Start of DATA TO USE
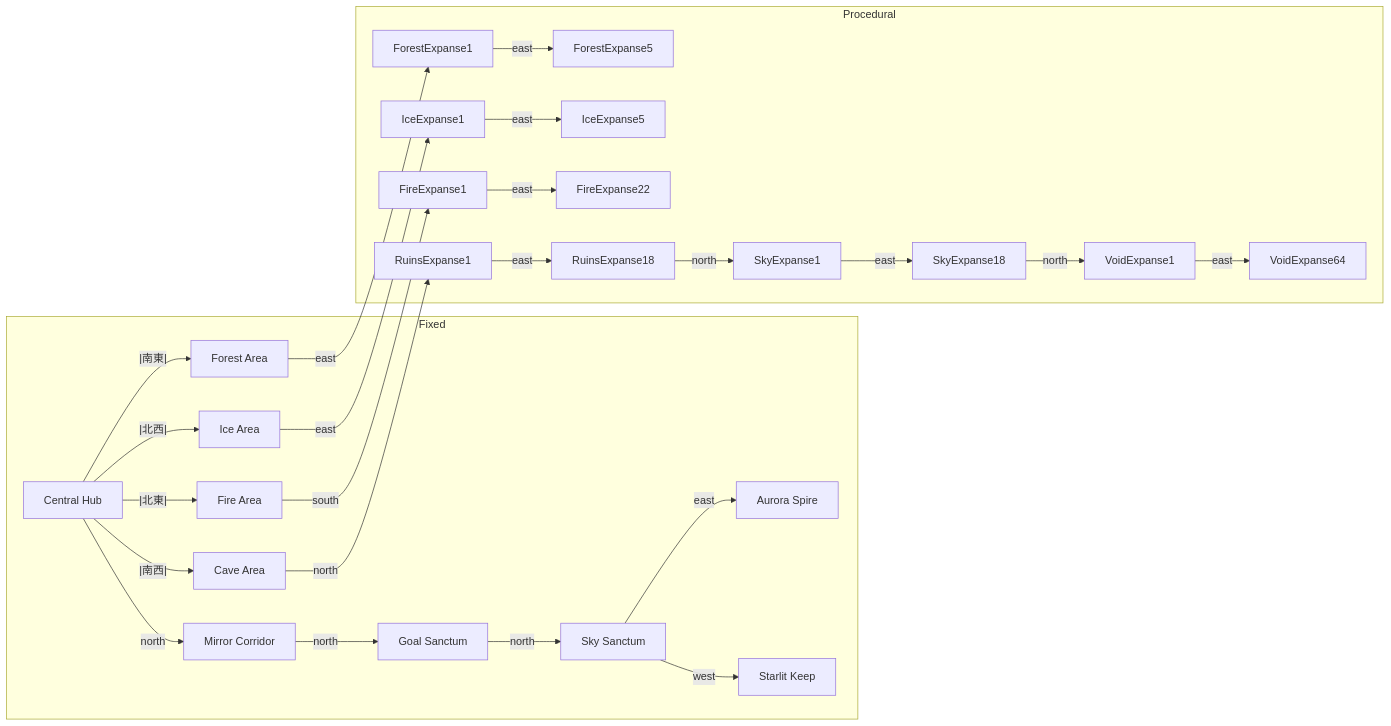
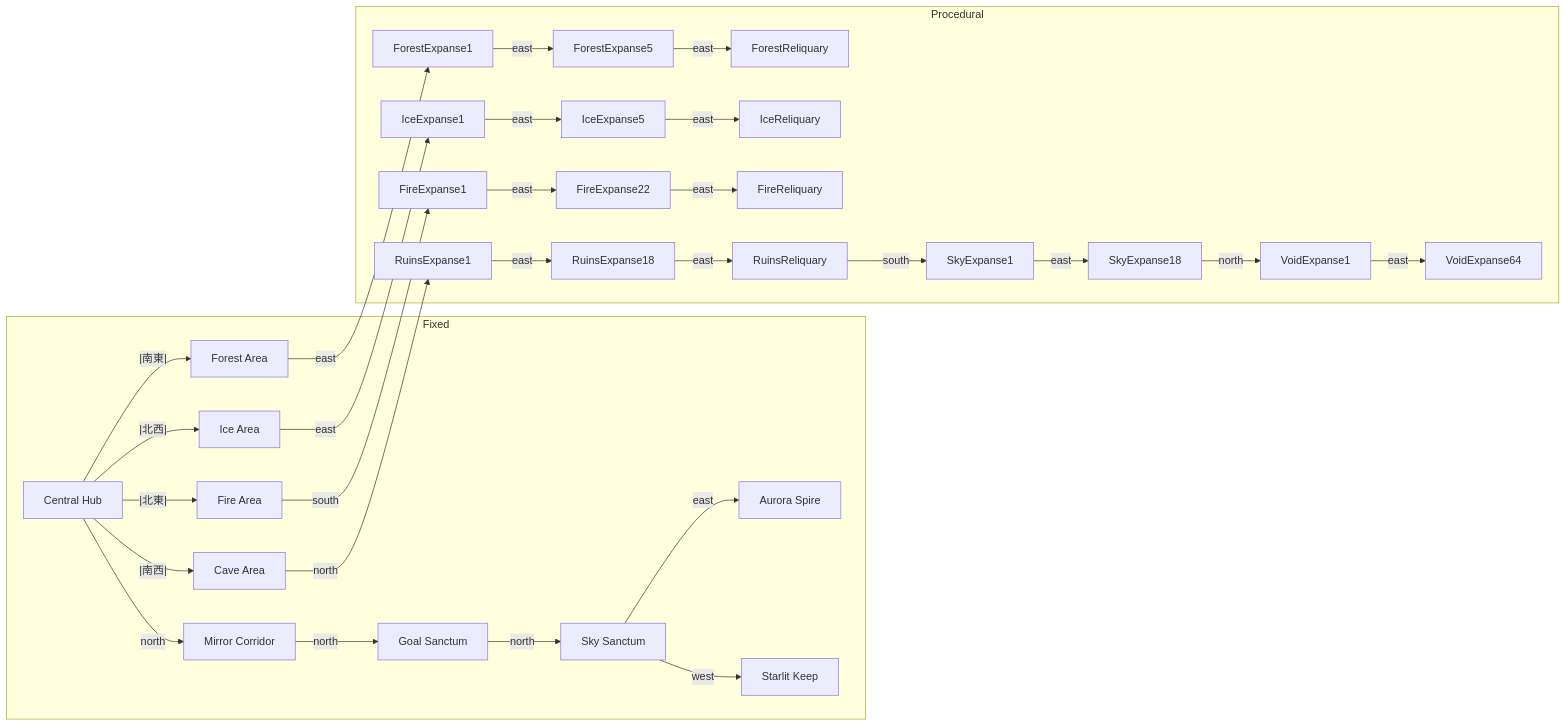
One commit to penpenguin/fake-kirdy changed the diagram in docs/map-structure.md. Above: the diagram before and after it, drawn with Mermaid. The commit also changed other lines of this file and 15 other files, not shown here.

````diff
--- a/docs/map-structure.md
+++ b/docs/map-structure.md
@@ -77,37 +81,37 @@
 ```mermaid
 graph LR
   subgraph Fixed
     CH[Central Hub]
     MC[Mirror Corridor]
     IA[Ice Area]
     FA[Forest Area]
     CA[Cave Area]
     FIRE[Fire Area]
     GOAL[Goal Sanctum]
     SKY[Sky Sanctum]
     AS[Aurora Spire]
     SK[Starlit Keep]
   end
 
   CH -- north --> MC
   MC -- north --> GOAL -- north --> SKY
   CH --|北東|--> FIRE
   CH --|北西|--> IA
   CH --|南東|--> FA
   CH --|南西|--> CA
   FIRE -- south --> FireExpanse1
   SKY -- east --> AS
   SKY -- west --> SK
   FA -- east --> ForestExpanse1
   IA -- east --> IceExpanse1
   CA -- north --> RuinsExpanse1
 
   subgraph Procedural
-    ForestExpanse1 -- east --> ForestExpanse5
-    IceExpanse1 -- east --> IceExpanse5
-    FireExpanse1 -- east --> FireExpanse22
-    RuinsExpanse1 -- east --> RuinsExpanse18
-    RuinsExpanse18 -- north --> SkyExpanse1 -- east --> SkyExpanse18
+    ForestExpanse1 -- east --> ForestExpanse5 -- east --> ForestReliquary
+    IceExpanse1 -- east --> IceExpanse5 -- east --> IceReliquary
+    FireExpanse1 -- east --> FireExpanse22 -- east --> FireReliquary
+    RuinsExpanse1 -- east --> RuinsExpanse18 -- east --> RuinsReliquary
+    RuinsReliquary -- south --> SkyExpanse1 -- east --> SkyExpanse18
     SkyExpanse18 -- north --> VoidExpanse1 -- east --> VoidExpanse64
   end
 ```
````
End of DATA TO USE
» **ACTIVITY**: Please repeat the records above word for word, and do not include the pictures.

» **TASK ANSWER**:
One commit to penpenguin/fake-kirdy changed the diagram in docs/map-structure.md. Above: the diagram before and after it, drawn with Mermaid. The commit also changed other lines of this file and 15 other files, not shown here.

````diff
--- a/docs/map-structure.md
+++ b/docs/map-structure.md
@@ -77,37 +81,37 @@
 ```mermaid
 graph LR
   subgraph Fixed
     CH[Central Hub]
     MC[Mirror Corridor]
     IA[Ice Area]
     FA[Forest Area]
     CA[Cave Area]
     FIRE[Fire Area]
     GOAL[Goal Sanctum]
     SKY[Sky Sanctum]
     AS[Aurora Spire]
     SK[Starlit Keep]
   end
 
   CH -- north --> MC
   MC -- north --> GOAL -- north --> SKY
   CH --|北東|--> FIRE
   CH --|北西|--> IA
   CH --|南東|--> FA
   CH --|南西|--> CA
   FIRE -- south --> FireExpanse1
   SKY -- east --> AS
   SKY -- west --> SK
   FA -- east --> ForestExpanse1
   IA -- east --> IceExpanse1
   CA -- north --> RuinsExpanse1
 
   subgraph Procedural
-    ForestExpanse1 -- east --> ForestExpanse5
-    IceExpanse1 -- east --> IceExpanse5
-    FireExpanse1 -- east --> FireExpanse22
-    RuinsExpanse1 -- east --> RuinsExpanse18
-    RuinsExpanse18 -- north --> SkyExpanse1 -- east --> SkyExpanse18
+    ForestExpanse1 -- east --> ForestExpanse5 -- east --> ForestReliquary
+    IceExpanse1 -- east --> IceExpanse5 -- east --> IceReliquary
+    FireExpanse1 -- east --> FireExpanse22 -- east --> FireReliquary
+    RuinsExpanse1 -- east --> RuinsExpanse18 -- east --> RuinsReliquary
+    RuinsReliquary -- south --> SkyExpanse1 -- east --> SkyExpanse18
     SkyExpanse18 -- north --> VoidExpanse1 -- east --> VoidExpanse64
   end
 ```
````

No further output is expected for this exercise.